=== EXERCISE INSTRUCTIONS ===
Copy every line of the records that includes the word "시나리오".

RECORDS PROVIDED section start

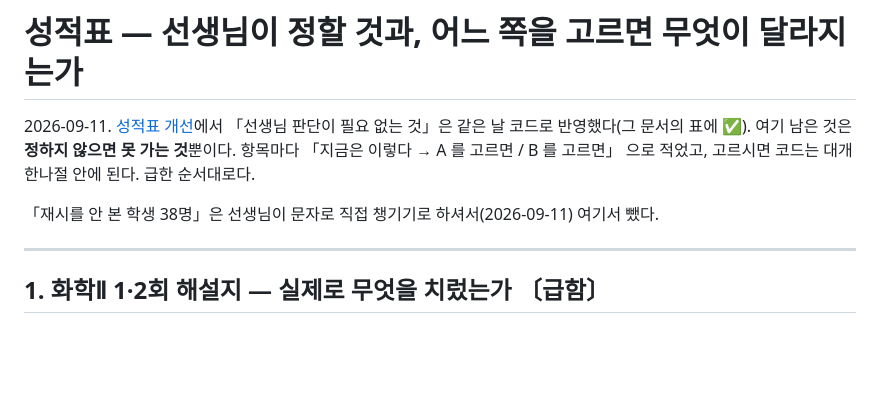
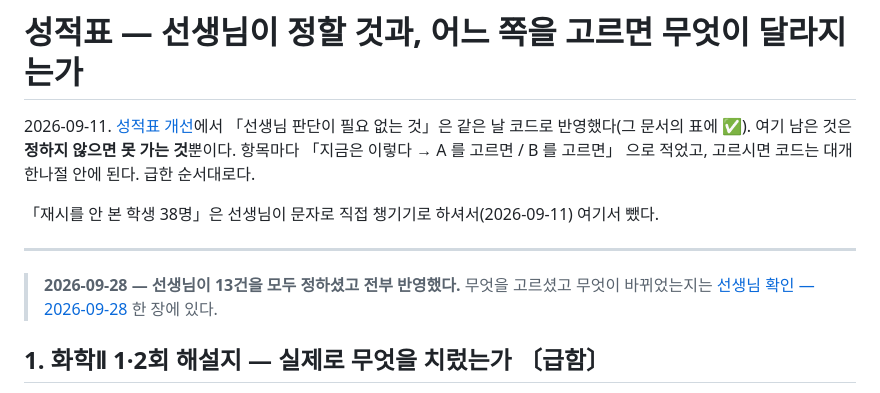
Before and after one commit to Chemistreal/DT, a Markdown page: docs/성적표-결정-시나리오-2026-09-11.md, the part around the change. Rendered like a GitHub page; blank space fills up the shorter version.

```diff
--- a/docs/성적표-결정-시나리오-2026-09-11.md
+++ b/docs/성적표-결정-시나리오-2026-09-11.md
@@ -8,6 +8,9 @@
 「재시를 안 본 학생 38명」은 선생님이 문자로 직접 챙기기로 하셔서(2026-09-11) 여기서 뺐다.
 
 ---
+
+> **2026-09-28 — 선생님이 13건을 모두 정하셨고 전부 반영했다.** 무엇을 고르셨고 무엇이 바뀌었는지는
+> [선생님 확인 — 2026-09-28](%EC%84%A0%EC%83%9D%EB%8B%98-%ED%99%95%EC%9D%B8-2026-09-28.md) 한 장에 있다.
 
 ## 1. 화학Ⅱ 1·2회 해설지 — 실제로 무엇을 치렀는가 〔급함〕
 
```
Also changed, not shown: docs/선생님-확인-2026-09-28.md (added, +106 -0 lines).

RECORDS PROVIDED section end

=== OUTPUT OF THE TASK ===
Before and after one commit to Chemistreal/DT, a Markdown page: docs/성적표-결정-시나리오-2026-09-11.md, the part around the change. Rendered like a GitHub page; blank space fills up the shorter version.
--- a/docs/성적표-결정-시나리오-2026-09-11.md
+++ b/docs/성적표-결정-시나리오-2026-09-11.md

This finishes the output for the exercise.